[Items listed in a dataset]
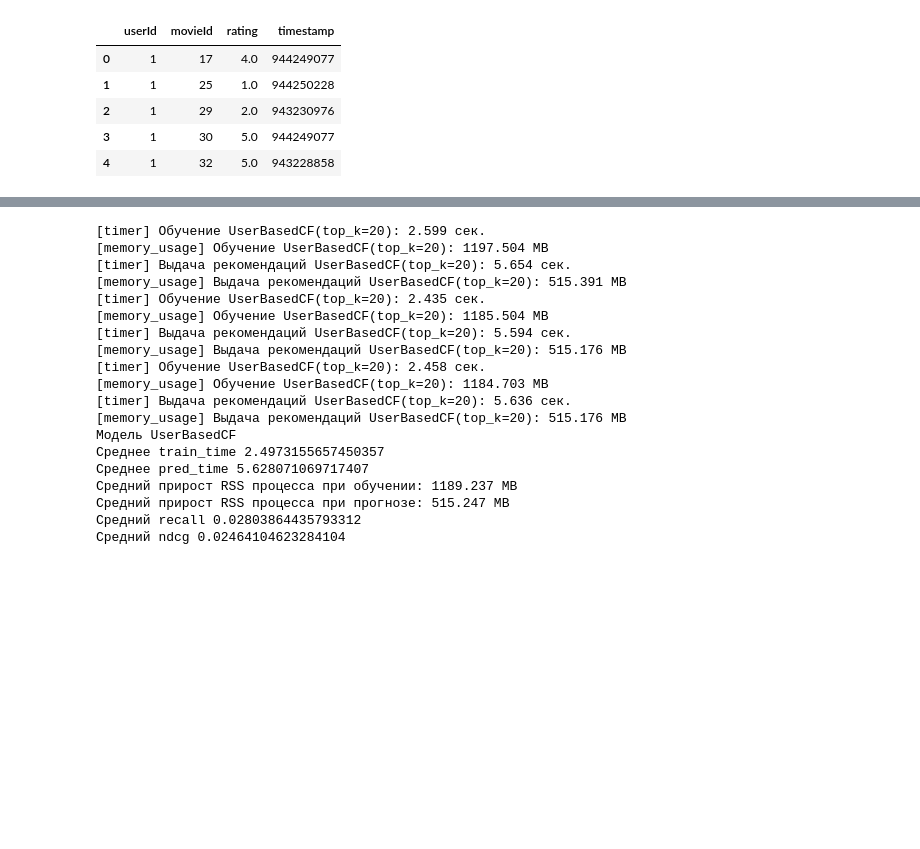
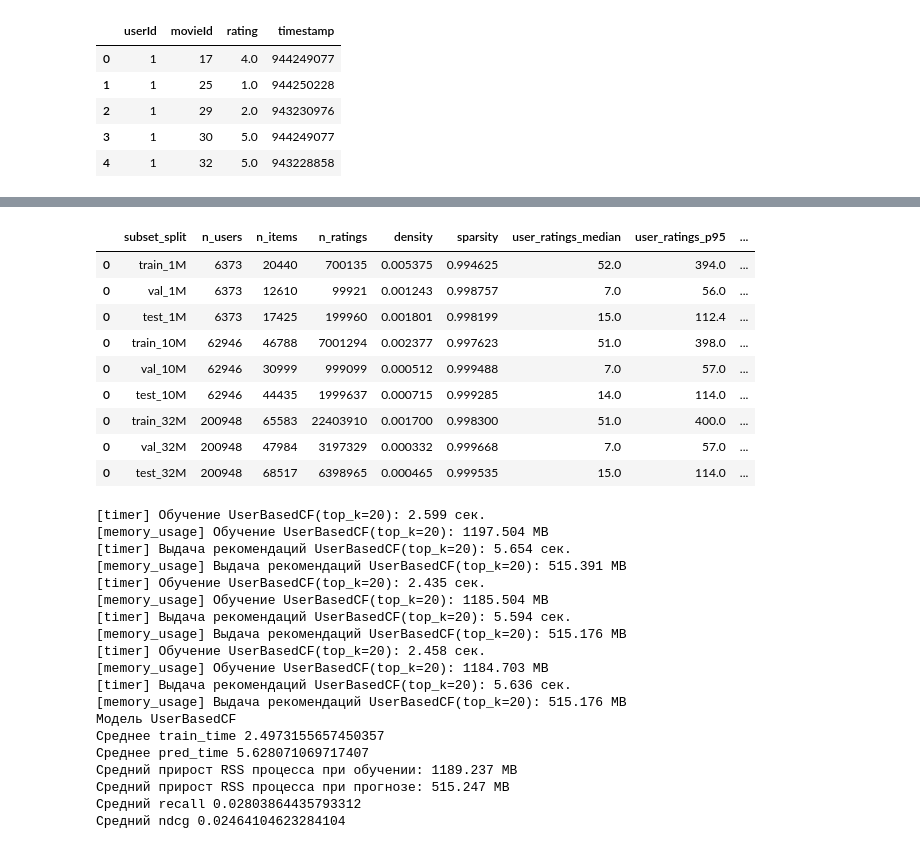
Before and after one commit to AlexanderSh11/recsys-benchmark, a Jupyter notebook: benchmarks/run_benchmark.ipynb, the cells around one changed output, grey strips where cells are left out. Saved outputs shown, nothing was run; the diff lists cells and outputs as text; code cells hidden in the pictures; blank space fills up the shorter version.

```diff
--- a/benchmarks/run_benchmark.ipynb
+++ b/benchmarks/run_benchmark.ipynb
@@ -118,3 +114,31 @@ test.describe()
+# %%
+stats = pd.concat(
+    {
+        "train_1M": dataframe_stats(df=load_dataset(DATA_TRAIN_1M_PATH)),
+        "val_1M":  dataframe_stats(df=load_dataset(DATA_VAL_1M_PATH)),
+        "test_1M":  dataframe_stats(df=load_dataset(DATA_TEST_1M_PATH)),
+        "train_10M": dataframe_stats(df=load_dataset(DATA_TRAIN_10M_PATH)),
+        "val_10M":  dataframe_stats(df=load_dataset(DATA_VAL_10M_PATH)),
+        "test_10M":  dataframe_stats(df=load_dataset(DATA_TEST_10M_PATH)),
+        "train_32M": dataframe_stats(df=load_dataset(DATA_TRAIN_32M_PATH)),
+        "val_32M":  dataframe_stats(df=load_dataset(DATA_VAL_32M_PATH)),
+        "test_32M":  dataframe_stats(df=load_dataset(DATA_TEST_32M_PATH)),
+    },
+    names=["subset_split"],
+).reset_index(level="subset_split")
+
+stats
+# %% [output]
+|  | subset_split | n_users | n_items | n_ratings | density | sparsity | user_ratings_median | user_ratings_p95 | ... |
+| 0 | train_1M | 6373 | 20440 | 700135 | 0.005375 | 0.994625 | 52.0 | 394.0 | ... |
+| 0 | val_1M | 6373 | 12610 | 99921 | 0.001243 | 0.998757 | 7.0 | 56.0 | ... |
+| 0 | test_1M | 6373 | 17425 | 199960 | 0.001801 | 0.998199 | 15.0 | 112.4 | ... |
+| 0 | train_10M | 62946 | 46788 | 7001294 | 0.002377 | 0.997623 | 51.0 | 398.0 | ... |
+| 0 | val_10M | 62946 | 30999 | 999099 | 0.000512 | 0.999488 | 7.0 | 57.0 | ... |
+| 0 | test_10M | 62946 | 44435 | 1999637 | 0.000715 | 0.999285 | 14.0 | 114.0 | ... |
+| 0 | train_32M | 200948 | 65583 | 22403910 | 0.001700 | 0.998300 | 51.0 | 400.0 | ... |
+| 0 | val_32M | 200948 | 47984 | 3197329 | 0.000332 | 0.999668 | 7.0 | 57.0 | ... |
+| 0 | test_32M | 200948 | 68517 | 6398965 | 0.000465 | 0.999535 | 15.0 | 114.0 | ... |
 # %%
 def model_factory():
     return UserBasedCF(top_k=20)
```
Also changed, not shown: parts of 6 cells of this notebook.
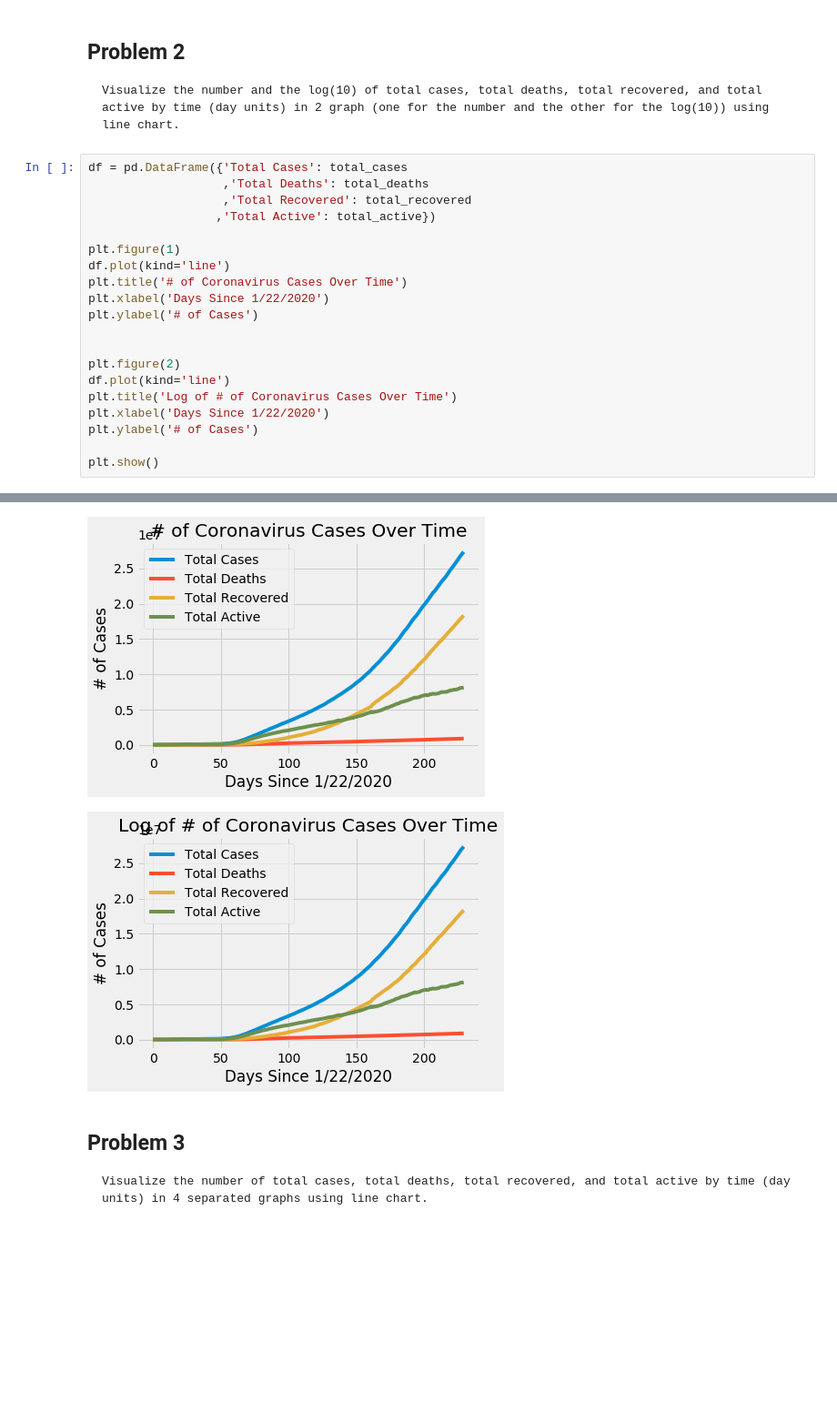
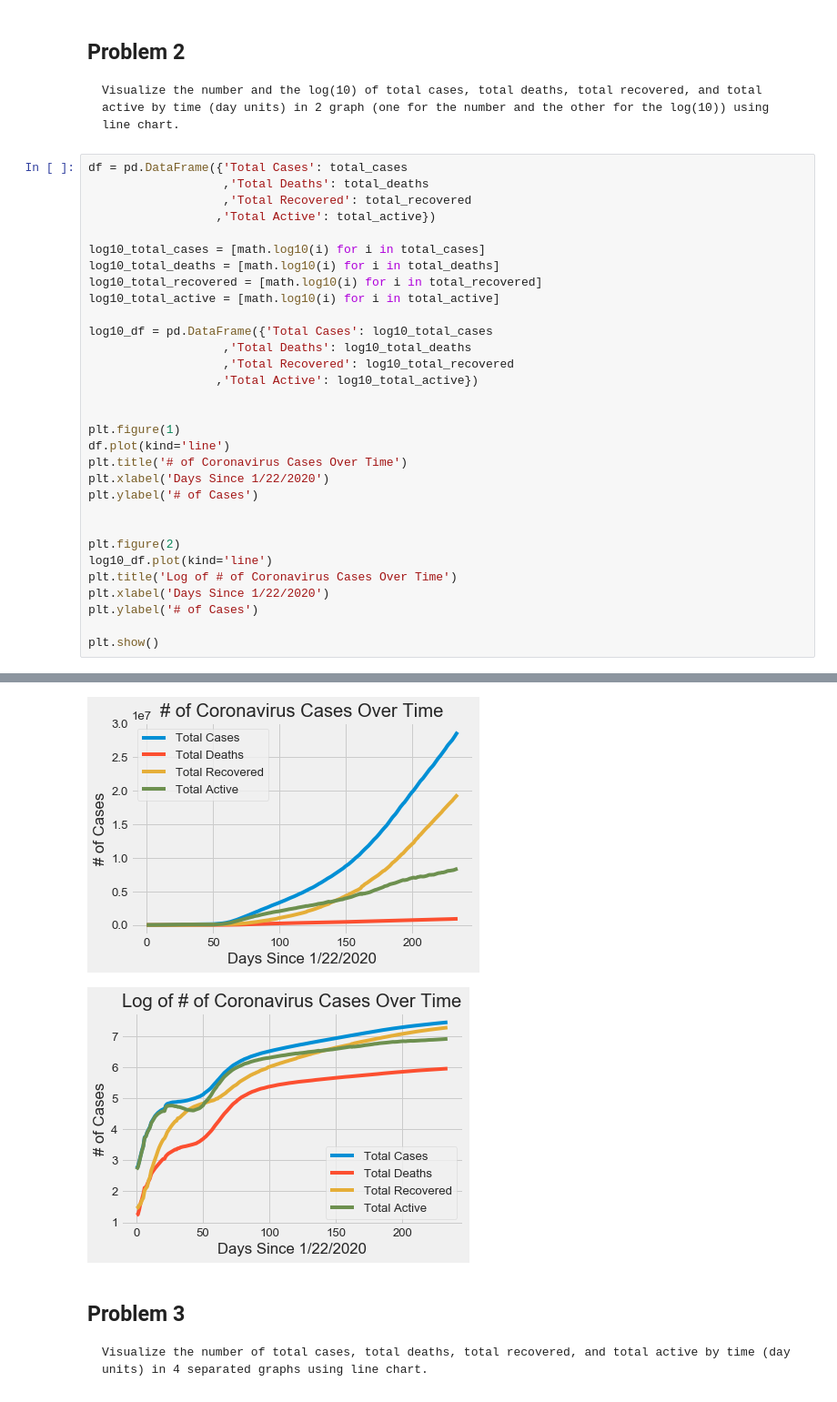
Before and after one commit to phusdt/COVID_19_Analysis, a Jupyter notebook: Asm2_Student.ipynb, the cells around one changed output, grey strips where cells are left out. Shown at 91% size. Saved outputs shown, nothing was run; the diff lists cells and outputs as text; blank space fills up the shorter version.

```diff
--- a/Asm2_Student.ipynb
+++ b/Asm2_Student.ipynb
@@ -175,27 +176,38 @@ The lastest recovery rate of total cases:  0.6704511815687978
 # %%
 df = pd.DataFrame({'Total Cases': total_cases
                    ,'Total Deaths': total_deaths
                    ,'Total Recovered': total_recovered
                   ,'Total Active': total_active})
+
+log10_total_cases = [math.log10(i) for i in total_cases]
+log10_total_deaths = [math.log10(i) for i in total_deaths]
+log10_total_recovered = [math.log10(i) for i in total_recovered]
+log10_total_active = [math.log10(i) for i in total_active]
+
+log10_df = pd.DataFrame({'Total Cases': log10_total_cases
+                   ,'Total Deaths': log10_total_deaths
+                   ,'Total Recovered': log10_total_recovered
+                  ,'Total Active': log10_total_active})
+
 
 plt.figure(1)
 df.plot(kind='line')
 plt.title('# of Coronavirus Cases Over Time')
 plt.xlabel('Days Since 1/22/2020')
 plt.ylabel('# of Cases')
 
 
 plt.figure(2)
-df.plot(kind='line')
+log10_df.plot(kind='line')
 plt.title('Log of # of Coronavirus Cases Over Time')
 plt.xlabel('Days Since 1/22/2020')
 plt.ylabel('# of Cases')
 
 plt.show()
 # %% [output]
 <Figure size 432x288 with 0 Axes>
-[figure, old version]
+[figure, new version]
-[figure, old version]
+[figure, new version]
 # %% [markdown]
 ## Problem 3
     Visualize the number of total cases, total deaths, total recovered, and total active by time (day units) in 4 separated graphs using line chart.
```
Also changed, not shown: parts of 27 cells of this notebook, 1 other file.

How to complete this task – Each record above has to be written out again in full, but its pictures must not be.

Answer to the problem –
Before and after one commit to AlexanderSh11/recsys-benchmark, a Jupyter notebook: benchmarks/run_benchmark.ipynb, the cells around one changed output, grey strips where cells are left out. Saved outputs shown, nothing was run; the diff lists cells and outputs as text; code cells hidden in the pictures; blank space fills up the shorter version.

```diff
--- a/benchmarks/run_benchmark.ipynb
+++ b/benchmarks/run_benchmark.ipynb
@@ -118,3 +114,31 @@ test.describe()
+# %%
+stats = pd.concat(
+    {
+        "train_1M": dataframe_stats(df=load_dataset(DATA_TRAIN_1M_PATH)),
+        "val_1M":  dataframe_stats(df=load_dataset(DATA_VAL_1M_PATH)),
+        "test_1M":  dataframe_stats(df=load_dataset(DATA_TEST_1M_PATH)),
+        "train_10M": dataframe_stats(df=load_dataset(DATA_TRAIN_10M_PATH)),
+        "val_10M":  dataframe_stats(df=load_dataset(DATA_VAL_10M_PATH)),
+        "test_10M":  dataframe_stats(df=load_dataset(DATA_TEST_10M_PATH)),
+        "train_32M": dataframe_stats(df=load_dataset(DATA_TRAIN_32M_PATH)),
+        "val_32M":  dataframe_stats(df=load_dataset(DATA_VAL_32M_PATH)),
+        "test_32M":  dataframe_stats(df=load_dataset(DATA_TEST_32M_PATH)),
+    },
+    names=["subset_split"],
+).reset_index(level="subset_split")
+
+stats
+# %% [output]
+|  | subset_split | n_users | n_items | n_ratings | density | sparsity | user_ratings_median | user_ratings_p95 | ... |
+| 0 | train_1M | 6373 | 20440 | 700135 | 0.005375 | 0.994625 | 52.0 | 394.0 | ... |
+| 0 | val_1M | 6373 | 12610 | 99921 | 0.001243 | 0.998757 | 7.0 | 56.0 | ... |
+| 0 | test_1M | 6373 | 17425 | 199960 | 0.001801 | 0.998199 | 15.0 | 112.4 | ... |
+| 0 | train_10M | 62946 | 46788 | 7001294 | 0.002377 | 0.997623 | 51.0 | 398.0 | ... |
+| 0 | val_10M | 62946 | 30999 | 999099 | 0.000512 | 0.999488 | 7.0 | 57.0 | ... |
+| 0 | test_10M | 62946 | 44435 | 1999637 | 0.000715 | 0.999285 | 14.0 | 114.0 | ... |
+| 0 | train_32M | 200948 | 65583 | 22403910 | 0.001700 | 0.998300 | 51.0 | 400.0 | ... |
+| 0 | val_32M | 200948 | 47984 | 3197329 | 0.000332 | 0.999668 | 7.0 | 57.0 | ... |
+| 0 | test_32M | 200948 | 68517 | 6398965 | 0.000465 | 0.999535 | 15.0 | 114.0 | ... |
 # %%
 def model_factory():
     return UserBasedCF(top_k=20)
```
Also changed, not shown: parts of 6 cells of this notebook.
Before and after one commit to phusdt/COVID_19_Analysis, a Jupyter notebook: Asm2_Student.ipynb, the cells around one changed output, grey strips where cells are left out. Shown at 91% size. Saved outputs shown, nothing was run; the diff lists cells and outputs as text; blank space fills up the shorter version.

```diff
--- a/Asm2_Student.ipynb
+++ b/Asm2_Student.ipynb
@@ -175,27 +176,38 @@ The lastest recovery rate of total cases:  0.6704511815687978
 # %%
 df = pd.DataFrame({'Total Cases': total_cases
                    ,'Total Deaths': total_deaths
                    ,'Total Recovered': total_recovered
                   ,'Total Active': total_active})
+
+log10_total_cases = [math.log10(i) for i in total_cases]
+log10_total_deaths = [math.log10(i) for i in total_deaths]
+log10_total_recovered = [math.log10(i) for i in total_recovered]
+log10_total_active = [math.log10(i) for i in total_active]
+
+log10_df = pd.DataFrame({'Total Cases': log10_total_cases
+                   ,'Total Deaths': log10_total_deaths
+                   ,'Total Recovered': log10_total_recovered
+                  ,'Total Active': log10_total_active})
+
 
 plt.figure(1)
 df.plot(kind='line')
 plt.title('# of Coronavirus Cases Over Time')
 plt.xlabel('Days Since 1/22/2020')
 plt.ylabel('# of Cases')
 
 
 plt.figure(2)
-df.plot(kind='line')
+log10_df.plot(kind='line')
 plt.title('Log of # of Coronavirus Cases Over Time')
 plt.xlabel('Days Since 1/22/2020')
 plt.ylabel('# of Cases')
 
 plt.show()
 # %% [output]
 <Figure size 432x288 with 0 Axes>
-[figure, old version]
+[figure, new version]
-[figure, old version]
+[figure, new version]
 # %% [markdown]
 ## Problem 3
     Visualize the number of total cases, total deaths, total recovered, and total active by time (day units) in 4 separated graphs using line chart.
```
Also changed, not shown: parts of 27 cells of this notebook, 1 other file.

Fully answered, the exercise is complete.